Stored items
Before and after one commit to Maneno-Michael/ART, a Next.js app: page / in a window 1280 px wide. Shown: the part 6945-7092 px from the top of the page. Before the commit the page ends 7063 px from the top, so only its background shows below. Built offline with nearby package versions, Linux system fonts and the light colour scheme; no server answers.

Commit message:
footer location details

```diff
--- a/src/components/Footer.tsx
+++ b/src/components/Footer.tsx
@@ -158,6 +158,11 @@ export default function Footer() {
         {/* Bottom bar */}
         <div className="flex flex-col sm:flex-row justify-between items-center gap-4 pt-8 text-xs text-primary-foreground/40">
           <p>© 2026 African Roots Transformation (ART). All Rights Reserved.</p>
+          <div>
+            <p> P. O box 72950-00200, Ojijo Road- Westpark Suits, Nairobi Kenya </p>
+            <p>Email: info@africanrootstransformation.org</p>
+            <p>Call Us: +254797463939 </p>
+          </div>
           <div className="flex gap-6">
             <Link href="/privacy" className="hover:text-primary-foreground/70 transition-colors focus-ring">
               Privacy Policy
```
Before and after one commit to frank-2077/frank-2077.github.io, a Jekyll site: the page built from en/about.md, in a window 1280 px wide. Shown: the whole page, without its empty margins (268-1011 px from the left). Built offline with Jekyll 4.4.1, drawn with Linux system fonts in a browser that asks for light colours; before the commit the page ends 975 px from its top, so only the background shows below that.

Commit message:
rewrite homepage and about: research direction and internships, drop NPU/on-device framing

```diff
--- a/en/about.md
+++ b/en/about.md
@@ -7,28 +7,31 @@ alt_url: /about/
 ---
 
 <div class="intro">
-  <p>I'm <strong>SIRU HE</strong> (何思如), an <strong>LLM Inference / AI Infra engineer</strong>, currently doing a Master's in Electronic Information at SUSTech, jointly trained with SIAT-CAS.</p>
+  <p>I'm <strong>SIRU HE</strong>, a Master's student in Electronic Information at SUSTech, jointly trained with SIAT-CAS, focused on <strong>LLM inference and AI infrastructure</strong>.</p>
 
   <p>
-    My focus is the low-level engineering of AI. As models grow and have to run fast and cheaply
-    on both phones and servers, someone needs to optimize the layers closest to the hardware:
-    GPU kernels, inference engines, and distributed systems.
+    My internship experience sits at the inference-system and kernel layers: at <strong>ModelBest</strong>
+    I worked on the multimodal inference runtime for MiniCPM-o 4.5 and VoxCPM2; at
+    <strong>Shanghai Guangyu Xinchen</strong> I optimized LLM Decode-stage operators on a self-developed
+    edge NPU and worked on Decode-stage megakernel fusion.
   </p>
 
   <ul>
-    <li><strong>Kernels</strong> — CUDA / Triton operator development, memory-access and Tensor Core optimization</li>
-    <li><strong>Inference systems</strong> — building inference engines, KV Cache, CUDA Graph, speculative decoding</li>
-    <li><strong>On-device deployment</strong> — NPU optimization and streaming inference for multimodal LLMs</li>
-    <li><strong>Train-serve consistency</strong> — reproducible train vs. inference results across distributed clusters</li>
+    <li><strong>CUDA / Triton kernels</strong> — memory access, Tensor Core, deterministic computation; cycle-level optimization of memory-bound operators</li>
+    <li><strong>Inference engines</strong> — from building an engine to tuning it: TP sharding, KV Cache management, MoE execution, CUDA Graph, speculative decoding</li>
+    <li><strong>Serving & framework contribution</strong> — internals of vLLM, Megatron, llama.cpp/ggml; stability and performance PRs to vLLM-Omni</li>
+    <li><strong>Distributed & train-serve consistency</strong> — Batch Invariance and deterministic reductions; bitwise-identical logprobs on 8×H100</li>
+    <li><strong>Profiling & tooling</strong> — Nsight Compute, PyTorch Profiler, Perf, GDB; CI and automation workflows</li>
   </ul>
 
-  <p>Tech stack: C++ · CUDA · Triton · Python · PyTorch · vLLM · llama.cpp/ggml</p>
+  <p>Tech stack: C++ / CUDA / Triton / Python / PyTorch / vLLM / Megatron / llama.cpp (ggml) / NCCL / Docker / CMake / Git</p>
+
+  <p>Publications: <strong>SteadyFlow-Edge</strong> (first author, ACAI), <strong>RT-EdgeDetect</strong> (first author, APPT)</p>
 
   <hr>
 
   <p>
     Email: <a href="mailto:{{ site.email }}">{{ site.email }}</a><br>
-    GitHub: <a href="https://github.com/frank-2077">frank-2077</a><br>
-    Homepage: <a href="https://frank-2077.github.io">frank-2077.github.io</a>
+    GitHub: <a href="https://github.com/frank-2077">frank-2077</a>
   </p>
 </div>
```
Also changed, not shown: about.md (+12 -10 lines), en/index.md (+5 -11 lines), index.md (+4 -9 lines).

▶ What to do
Restate the data above in full, word for word.

▶ Finished exercise
Before and after one commit to Maneno-Michael/ART, a Next.js app: page / in a window 1280 px wide. Shown: the part 6945-7092 px from the top of the page. Before the commit the page ends 7063 px from the top, so only its background shows below. Built offline with nearby package versions, Linux system fonts and the light colour scheme; no server answers.

Commit message:
footer location details

```diff
--- a/src/components/Footer.tsx
+++ b/src/components/Footer.tsx
@@ -158,6 +158,11 @@ export default function Footer() {
         {/* Bottom bar */}
         <div className="flex flex-col sm:flex-row justify-between items-center gap-4 pt-8 text-xs text-primary-foreground/40">
           <p>© 2026 African Roots Transformation (ART). All Rights Reserved.</p>
+          <div>
+            <p> P. O box 72950-00200, Ojijo Road- Westpark Suits, Nairobi Kenya </p>
+            <p>Email: info@africanrootstransformation.org</p>
+            <p>Call Us: +254797463939 </p>
+          </div>
           <div className="flex gap-6">
             <Link href="/privacy" className="hover:text-primary-foreground/70 transition-colors focus-ring">
               Privacy Policy
```
Before and after one commit to frank-2077/frank-2077.github.io, a Jekyll site: the page built from en/about.md, in a window 1280 px wide. Shown: the whole page, without its empty margins (268-1011 px from the left). Built offline with Jekyll 4.4.1, drawn with Linux system fonts in a browser that asks for light colours; before the commit the page ends 975 px from its top, so only the background shows below that.

Commit message:
rewrite homepage and about: research direction and internships, drop NPU/on-device framing

```diff
--- a/en/about.md
+++ b/en/about.md
@@ -7,28 +7,31 @@ alt_url: /about/
 ---
 
 <div class="intro">
-  <p>I'm <strong>SIRU HE</strong> (何思如), an <strong>LLM Inference / AI Infra engineer</strong>, currently doing a Master's in Electronic Information at SUSTech, jointly trained with SIAT-CAS.</p>
+  <p>I'm <strong>SIRU HE</strong>, a Master's student in Electronic Information at SUSTech, jointly trained with SIAT-CAS, focused on <strong>LLM inference and AI infrastructure</strong>.</p>
 
   <p>
-    My focus is the low-level engineering of AI. As models grow and have to run fast and cheaply
-    on both phones and servers, someone needs to optimize the layers closest to the hardware:
-    GPU kernels, inference engines, and distributed systems.
+    My internship experience sits at the inference-system and kernel layers: at <strong>ModelBest</strong>
+    I worked on the multimodal inference runtime for MiniCPM-o 4.5 and VoxCPM2; at
+    <strong>Shanghai Guangyu Xinchen</strong> I optimized LLM Decode-stage operators on a self-developed
+    edge NPU and worked on Decode-stage megakernel fusion.
   </p>
 
   <ul>
-    <li><strong>Kernels</strong> — CUDA / Triton operator development, memory-access and Tensor Core optimization</li>
-    <li><strong>Inference systems</strong> — building inference engines, KV Cache, CUDA Graph, speculative decoding</li>
-    <li><strong>On-device deployment</strong> — NPU optimization and streaming inference for multimodal LLMs</li>
-    <li><strong>Train-serve consistency</strong> — reproducible train vs. inference results across distributed clusters</li>
+    <li><strong>CUDA / Triton kernels</strong> — memory access, Tensor Core, deterministic computation; cycle-level optimization of memory-bound operators</li>
+    <li><strong>Inference engines</strong> — from building an engine to tuning it: TP sharding, KV Cache management, MoE execution, CUDA Graph, speculative decoding</li>
+    <li><strong>Serving & framework contribution</strong> — internals of vLLM, Megatron, llama.cpp/ggml; stability and performance PRs to vLLM-Omni</li>
+    <li><strong>Distributed & train-serve consistency</strong> — Batch Invariance and deterministic reductions; bitwise-identical logprobs on 8×H100</li>
+    <li><strong>Profiling & tooling</strong> — Nsight Compute, PyTorch Profiler, Perf, GDB; CI and automation workflows</li>
   </ul>
 
-  <p>Tech stack: C++ · CUDA · Triton · Python · PyTorch · vLLM · llama.cpp/ggml</p>
+  <p>Tech stack: C++ / CUDA / Triton / Python / PyTorch / vLLM / Megatron / llama.cpp (ggml) / NCCL / Docker / CMake / Git</p>
+
+  <p>Publications: <strong>SteadyFlow-Edge</strong> (first author, ACAI), <strong>RT-EdgeDetect</strong> (first author, APPT)</p>
 
   <hr>
 
   <p>
     Email: <a href="mailto:{{ site.email }}">{{ site.email }}</a><br>
-    GitHub: <a href="https://github.com/frank-2077">frank-2077</a><br>
-    Homepage: <a href="https://frank-2077.github.io">frank-2077.github.io</a>
+    GitHub: <a href="https://github.com/frank-2077">frank-2077</a>
   </p>
 </div>
```
Also changed, not shown: about.md (+12 -10 lines), en/index.md (+5 -11 lines), index.md (+4 -9 lines).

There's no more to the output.